EXERCISE:
Give back all of the data exactly as it stands, with the pictures removed.

==========

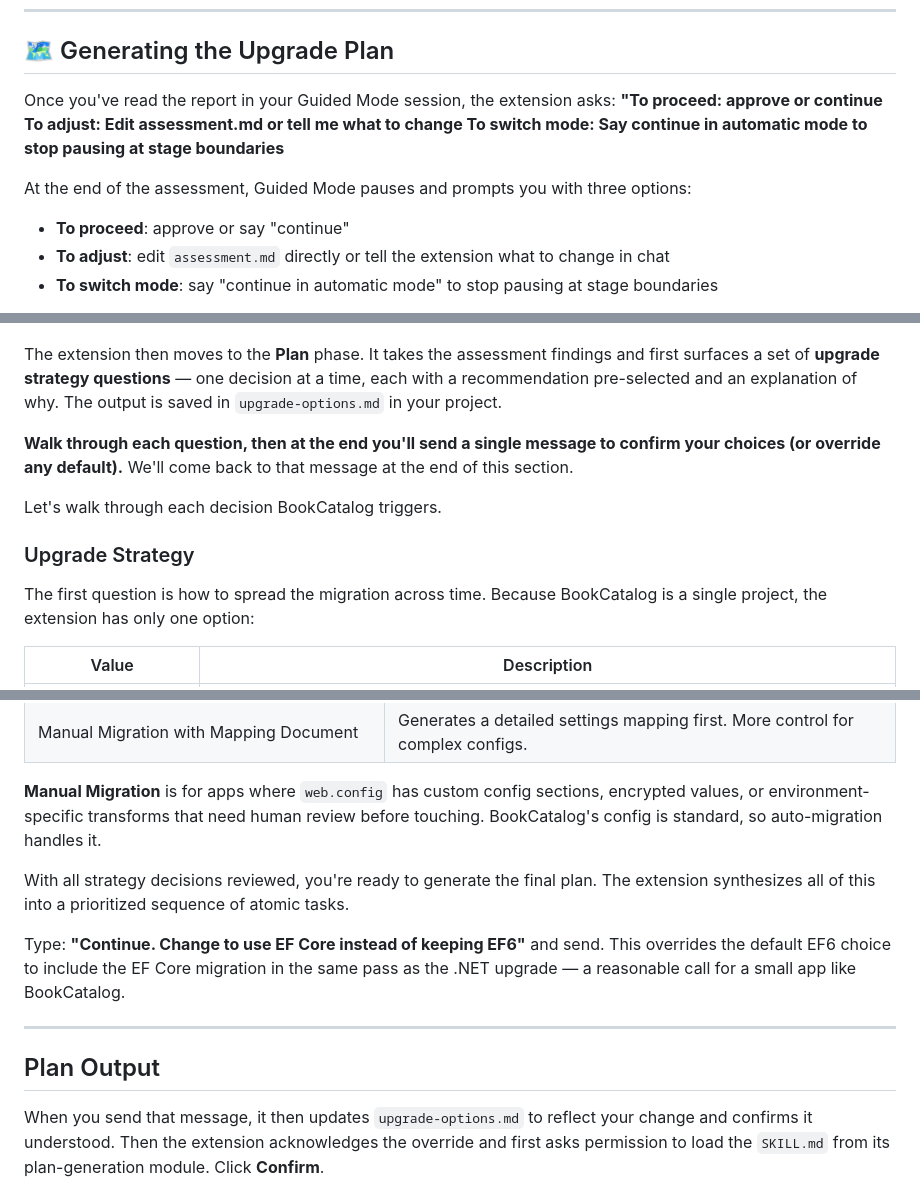
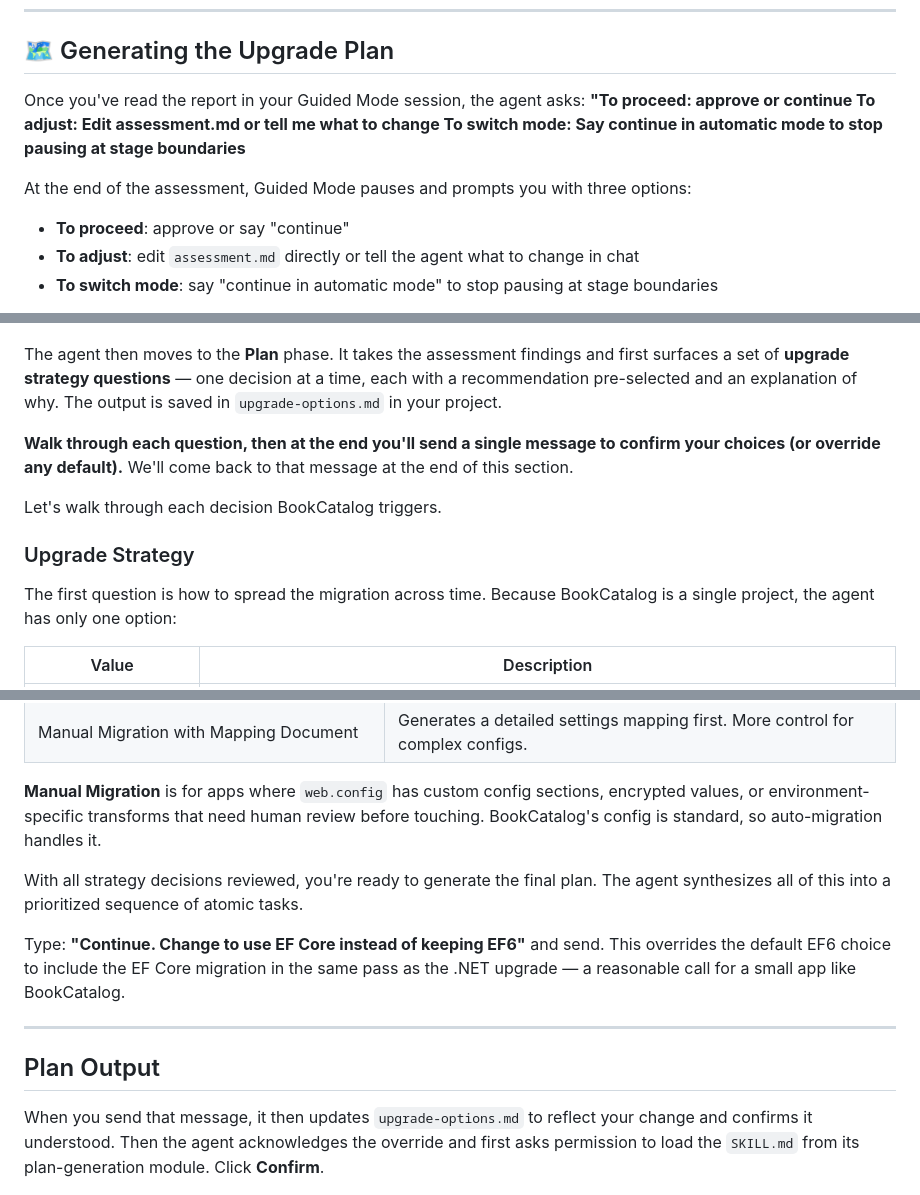
Before and after one commit to microsoft/dotnet-modernization-for-beginners, a Markdown page: 02-planning/README.md, 3 parts joined by grey strips. GitHub-like rendering.

Commit message:
additional edits

```diff
--- a/02-planning/README.md
+++ b/02-planning/README.md
@@ -25,19 +25,19 @@ By the end of this chapter, you'll have:
 
 ## 🗺️ Generating the Upgrade Plan
 
-Once you've read the report in your Guided Mode session, the extension asks: **"To proceed: approve or continue To adjust: Edit assessment.md or tell me what to change To switch mode: Say continue in automatic mode to stop pausing at stage boundaries**
+Once you've read the report in your Guided Mode session, the agent asks: **"To proceed: approve or continue To adjust: Edit assessment.md or tell me what to change To switch mode: Say continue in automatic mode to stop pausing at stage boundaries**
 
 At the end of the assessment, Guided Mode pauses and prompts you with three options:
 
 - **To proceed**: approve or say "continue"
-- **To adjust**: edit `assessment.md` directly or tell the extension what to change in chat
+- **To adjust**: edit `assessment.md` directly or tell the agent what to change in chat
 - **To switch mode**: say "continue in automatic mode" to stop pausing at stage boundaries
 
 Before continuing, this is your chance to amend the assessment if you spot a false positive or want to reprioritize something. For example, you could say: "In the assessment, please mark the `System.Web.Mvc` hits in `AdminController.cs` as informational instead of blockers, since those pages are low-priority for the upgrade."
 
 ![Screenshot: Chat input with the message "Continue" to proceed to the Plan phase](images/plan-continue.png)
 
-The extension then moves to the **Plan** phase. It takes the assessment findings and first surfaces a set of **upgrade strategy questions** — one decision at a time, each with a recommendation pre-selected and an explanation of why. The output is saved in `upgrade-options.md` in your project.
+The agent then moves to the **Plan** phase. It takes the assessment findings and first surfaces a set of **upgrade strategy questions** — one decision at a time, each with a recommendation pre-selected and an explanation of why. The output is saved in `upgrade-options.md` in your project.
 
 **Walk through each question, then at the end you'll send a single message to confirm your choices (or override any default).** We'll come back to that message at the end of this section.
 
@@ -45,7 +45,7 @@ Let's walk through each decision BookCatalog triggers.
 
 ### Upgrade Strategy
 
-The first question is how to spread the migration across time. Because BookCatalog is a single project, the extension has only one option:
+The first question is how to spread the migration across time. Because BookCatalog is a single project, the agent has only one option:
 
 | Value | Description |
 |-------|-------------|
@@ -99,7 +99,7 @@ As we are already doing an architectural migration (System.Web → ASP.NET Core)
 
 **Manual Migration** is for apps where `web.config` has custom config sections, encrypted values, or environment-specific transforms that need human review before touching. BookCatalog's config is standard, so auto-migration handles it.
 
-With all strategy decisions reviewed, you're ready to generate the final plan. The extension synthesizes all of this into a prioritized sequence of atomic tasks.
+With all strategy decisions reviewed, you're ready to generate the final plan. The agent synthesizes all of this into a prioritized sequence of atomic tasks.
 
 Type: **"Continue. Change to use EF Core instead of keeping EF6"** and send. This overrides the default EF6 choice to include the EF Core migration in the same pass as the .NET upgrade — a reasonable call for a small app like BookCatalog.
 
@@ -107,7 +107,7 @@ Type: **"Continue. Change to use EF Core instead of keeping EF6"** and send. Thi
 
 ## Plan Output
 
-When you send that message, it then updates `upgrade-options.md` to reflect your change and confirms it understood. Then the extension acknowledges the override and first asks permission to load the `SKILL.md` from its plan-generation module. Click **Confirm**.
+When you send that message, it then updates `upgrade-options.md` to reflect your change and confirms it understood. Then the agent acknowledges the override and first asks permission to load the `SKILL.md` from its plan-generation module. Click **Confirm**.
 
 ![Screenshot: "Access file 'SKILL.md'?" prompt pointing at the plan-generation skill folder with Confirm/Deny buttons](images/plan-skill-access.png)
 
```
Also changed, not shown: other parts of 02-planning/README.md (+5 -5 lines).
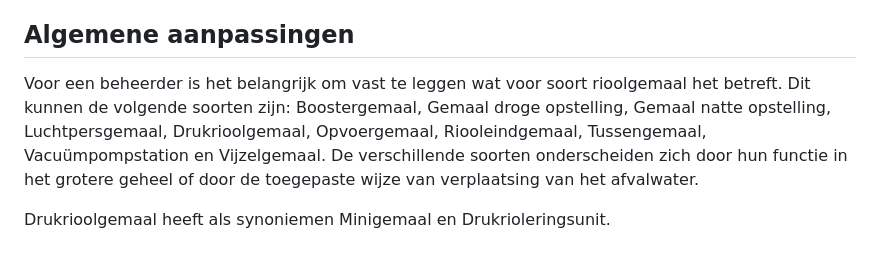
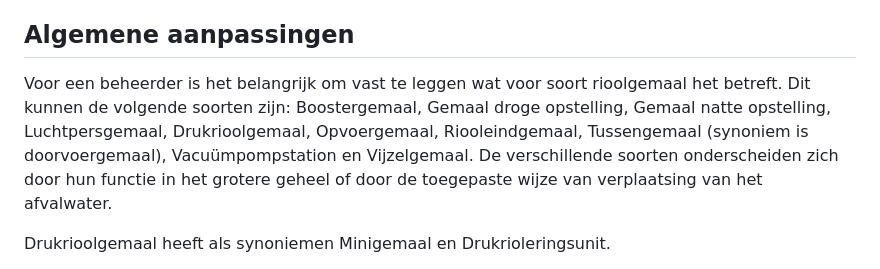
Before and after one commit to StichtingRIONED/gwsw-gemalen, a Markdown page: main.md, the part around the change. Rendered like a GitHub page.

```diff
--- a/main.md
+++ b/main.md
@@ -89,7 +89,7 @@ Een gemaal bestaat uit bouwkundige, mechanische en elektrische onderdelen. Al de
 
 ## Algemene aanpassingen
 
-Voor een beheerder is het belangrijk om vast te leggen wat voor soort rioolgemaal het betreft. Dit kunnen de volgende soorten zijn: Boostergemaal, Gemaal droge opstelling, Gemaal natte opstelling, Luchtpersgemaal, Drukrioolgemaal, Opvoergemaal, Riooleindgemaal, Tussengemaal, Vacuümpompstation en Vijzelgemaal. De verschillende soorten onderscheiden zich door hun functie in het grotere geheel of door de toegepaste wijze van verplaatsing van het afvalwater.
+Voor een beheerder is het belangrijk om vast te leggen wat voor soort rioolgemaal het betreft. Dit kunnen de volgende soorten zijn: Boostergemaal, Gemaal droge opstelling, Gemaal natte opstelling, Luchtpersgemaal, Drukrioolgemaal, Opvoergemaal, Riooleindgemaal, Tussengemaal (synoniem is doorvoergemaal), Vacuümpompstation en Vijzelgemaal. De verschillende soorten onderscheiden zich door hun functie in het grotere geheel of door de toegepaste wijze van verplaatsing van het afvalwater.
 
 Drukrioolgemaal heeft als synoniemen Minigemaal en Drukrioleringsunit.
 
```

==========

ANSWER TO THIS EXERCISE:
Before and after one commit to microsoft/dotnet-modernization-for-beginners, a Markdown page: 02-planning/README.md, 3 parts joined by grey strips. GitHub-like rendering.

Commit message:
additional edits

```diff
--- a/02-planning/README.md
+++ b/02-planning/README.md
@@ -25,19 +25,19 @@ By the end of this chapter, you'll have:
 
 ## 🗺️ Generating the Upgrade Plan
 
-Once you've read the report in your Guided Mode session, the extension asks: **"To proceed: approve or continue To adjust: Edit assessment.md or tell me what to change To switch mode: Say continue in automatic mode to stop pausing at stage boundaries**
+Once you've read the report in your Guided Mode session, the agent asks: **"To proceed: approve or continue To adjust: Edit assessment.md or tell me what to change To switch mode: Say continue in automatic mode to stop pausing at stage boundaries**
 
 At the end of the assessment, Guided Mode pauses and prompts you with three options:
 
 - **To proceed**: approve or say "continue"
-- **To adjust**: edit `assessment.md` directly or tell the extension what to change in chat
+- **To adjust**: edit `assessment.md` directly or tell the agent what to change in chat
 - **To switch mode**: say "continue in automatic mode" to stop pausing at stage boundaries
 
 Before continuing, this is your chance to amend the assessment if you spot a false positive or want to reprioritize something. For example, you could say: "In the assessment, please mark the `System.Web.Mvc` hits in `AdminController.cs` as informational instead of blockers, since those pages are low-priority for the upgrade."
 
 ![Screenshot: Chat input with the message "Continue" to proceed to the Plan phase](images/plan-continue.png)
 
-The extension then moves to the **Plan** phase. It takes the assessment findings and first surfaces a set of **upgrade strategy questions** — one decision at a time, each with a recommendation pre-selected and an explanation of why. The output is saved in `upgrade-options.md` in your project.
+The agent then moves to the **Plan** phase. It takes the assessment findings and first surfaces a set of **upgrade strategy questions** — one decision at a time, each with a recommendation pre-selected and an explanation of why. The output is saved in `upgrade-options.md` in your project.
 
 **Walk through each question, then at the end you'll send a single message to confirm your choices (or override any default).** We'll come back to that message at the end of this section.
 
@@ -45,7 +45,7 @@ Let's walk through each decision BookCatalog triggers.
 
 ### Upgrade Strategy
 
-The first question is how to spread the migration across time. Because BookCatalog is a single project, the extension has only one option:
+The first question is how to spread the migration across time. Because BookCatalog is a single project, the agent has only one option:
 
 | Value | Description |
 |-------|-------------|
@@ -99,7 +99,7 @@ As we are already doing an architectural migration (System.Web → ASP.NET Core)
 
 **Manual Migration** is for apps where `web.config` has custom config sections, encrypted values, or environment-specific transforms that need human review before touching. BookCatalog's config is standard, so auto-migration handles it.
 
-With all strategy decisions reviewed, you're ready to generate the final plan. The extension synthesizes all of this into a prioritized sequence of atomic tasks.
+With all strategy decisions reviewed, you're ready to generate the final plan. The agent synthesizes all of this into a prioritized sequence of atomic tasks.
 
 Type: **"Continue. Change to use EF Core instead of keeping EF6"** and send. This overrides the default EF6 choice to include the EF Core migration in the same pass as the .NET upgrade — a reasonable call for a small app like BookCatalog.
 
@@ -107,7 +107,7 @@ Type: **"Continue. Change to use EF Core instead of keeping EF6"** and send. Thi
 
 ## Plan Output
 
-When you send that message, it then updates `upgrade-options.md` to reflect your change and confirms it understood. Then the extension acknowledges the override and first asks permission to load the `SKILL.md` from its plan-generation module. Click **Confirm**.
+When you send that message, it then updates `upgrade-options.md` to reflect your change and confirms it understood. Then the agent acknowledges the override and first asks permission to load the `SKILL.md` from its plan-generation module. Click **Confirm**.
 
 ![Screenshot: "Access file 'SKILL.md'?" prompt pointing at the plan-generation skill folder with Confirm/Deny buttons](images/plan-skill-access.png)
 
```
Also changed, not shown: other parts of 02-planning/README.md (+5 -5 lines).
Before and after one commit to StichtingRIONED/gwsw-gemalen, a Markdown page: main.md, the part around the change. Rendered like a GitHub page.

```diff
--- a/main.md
+++ b/main.md
@@ -89,7 +89,7 @@ Een gemaal bestaat uit bouwkundige, mechanische en elektrische onderdelen. Al de
 
 ## Algemene aanpassingen
 
-Voor een beheerder is het belangrijk om vast te leggen wat voor soort rioolgemaal het betreft. Dit kunnen de volgende soorten zijn: Boostergemaal, Gemaal droge opstelling, Gemaal natte opstelling, Luchtpersgemaal, Drukrioolgemaal, Opvoergemaal, Riooleindgemaal, Tussengemaal, Vacuümpompstation en Vijzelgemaal. De verschillende soorten onderscheiden zich door hun functie in het grotere geheel of door de toegepaste wijze van verplaatsing van het afvalwater.
+Voor een beheerder is het belangrijk om vast te leggen wat voor soort rioolgemaal het betreft. Dit kunnen de volgende soorten zijn: Boostergemaal, Gemaal droge opstelling, Gemaal natte opstelling, Luchtpersgemaal, Drukrioolgemaal, Opvoergemaal, Riooleindgemaal, Tussengemaal (synoniem is doorvoergemaal), Vacuümpompstation en Vijzelgemaal. De verschillende soorten onderscheiden zich door hun functie in het grotere geheel of door de toegepaste wijze van verplaatsing van het afvalwater.
 
 Drukrioolgemaal heeft als synoniemen Minigemaal en Drukrioleringsunit.
 
```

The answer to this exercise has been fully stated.